There are a number of Arduinos that supports HID commands. The Leonardo or the Pro Micro, for instance, are centered around an ATmega32U4. The 32U4 comes with a full-speed USB transceiver interface, allowing the Pro Micro/Leonardo to be programmed to emulate any USB device. In simple terms, you can program the Pro Micro/Leonardo to act just like a mouse, keyboard or other HID-class USB device. There are even libraries available from the Arduino website that allows the 32U4 Arduinos to appear as a native Mouse and/or Keyboard to a connected computer.
Arduino Pro Micro; ~£3 from eBay
USB Type A surface mount connector
MICRO USB MALE TO USB Female OTG Adapter
Small Toggle Switch
The toggle switch is to be used to put the Arduino into the HID mode. If the Mouse or Keyboard library is constantly running, it will be difficult to program your board, so the switch toggles the board into idle mode and thus allows it to be programmed.
10k Resistor & misc wires
Putting it all together
To assemble the USB dongle, we picked a small USB case but this proved difficult to squeeze all the components inside it.
Normal USB type A to micro USB male adapter was also found to be too big, so we decided to solder a surface mount USB Type A connector to a OTG adapter and glued the plastic parts together.
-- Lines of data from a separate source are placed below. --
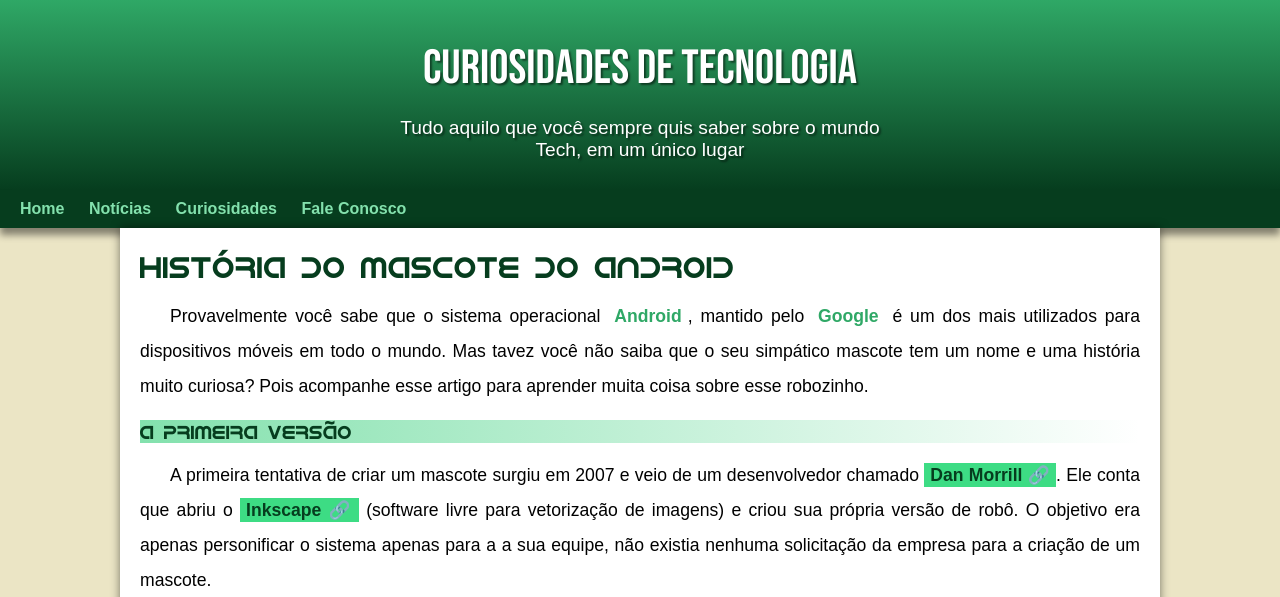
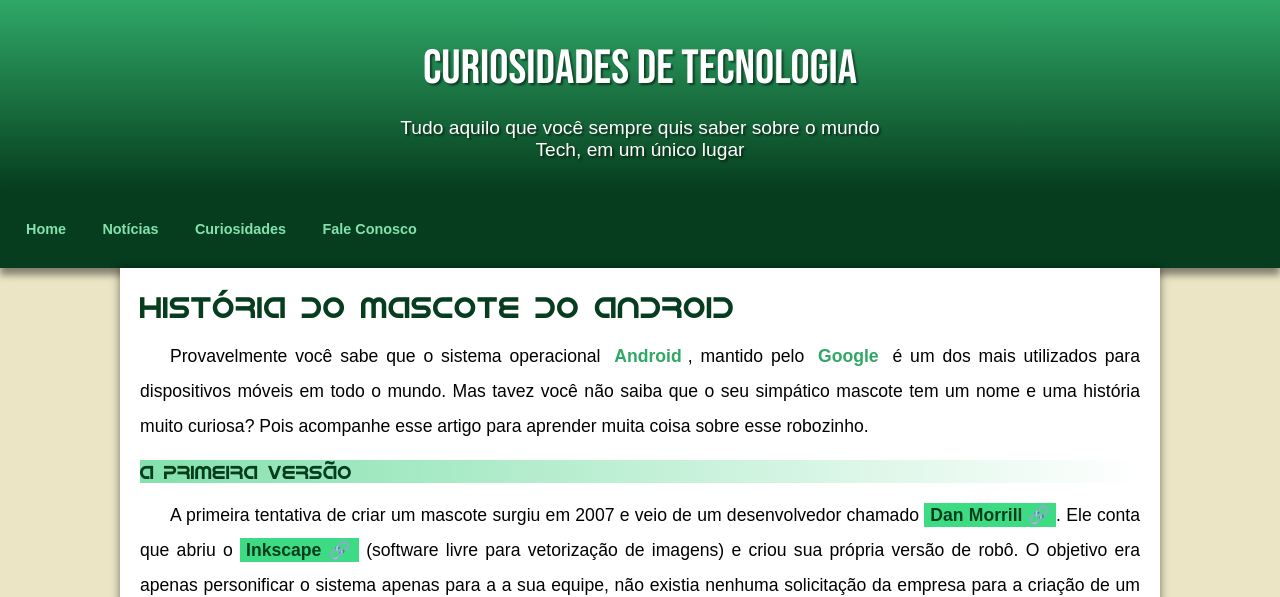
Before and after one commit to danielcorte/html-css, a plain HTML site: page desafios/d10b/android.html in a window 1280 px wide. Shown: the top 597 px of the page. Drawn offline with Linux system fonts and the light colour scheme; files whose address does not match are found by name.

Commit message:
Att de menu

```diff
--- a/desafios/d10b/android.html
+++ b/desafios/d10b/android.html
@@ -141,7 +141,7 @@
     </main>
 
     <footer>
-        <p>Site criado por <a href="https://gustavoguanabara.github.io/" target="_blank">Gustavo Guanabara</a> para o <a href="">CursoemVideo</a>.</p>
+        <p>Site criado por <a href="https://danielcorte.github.io/" target="_blank">Daniel Corte</a> para o <a href="">CursoemVideo</a>.</p>
     </footer>
 </body>
 </html>
--- a/desafios/d10b/style.css
+++ b/desafios/d10b/style.css
@@ -67,14 +67,15 @@ header > p {
 
 nav {
     background-color: var(--cor5);
-    padding: 10px;
+    padding: 30px 10px;
     box-shadow: 0px 7px 7px rgba(0, 0, 0, 0.445);
 }
 
 nav > a {
     color: var(--cor1);
-    padding: 10px;
+    padding: 16px;
     border-radius: 3px;
+    font-size: 0.9em;
     text-decoration: none;
     font-weight: bold;
     transition-duration: 0.5s;
```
The results look as follows:
The micro toggle switch was glued at the back of the case and an opening was cut in the case to allow the switch to be toggled.
To finish up the USB rubber ducky, connect the USB adapter to the Pro Micro and fit it in the case. A 10k resistor is soldered between the Pro Micro ground to the Digital Pin 8. Solder a wire between Pin 8 and the common connection of the switch. Connect the 5V pin of the Pro Micro to another pin of the switch. The resulting finish is as follows:
And with the case closed:
Programming your DIY USB Rubber Ducky
To get started, toggle your switch to the “off” position. Then plug it your computer. Upload the following code onto the board using the Arduino environment.
Once uploaded, unplug the USB and toggle the switch to the “on” position. Plug it back in. The above code will open Notepad in Admin mode and type some text. See the following video for a quick demo.
We would like to point out that information provided here are for educational purposes. USB rubber ducky is used to automate task but can also be used unethically to deploy viruses and trojan. We are not responsible for misuse of information provided here.
Thanks for reading. Contact us at email@example.com for comments or questions.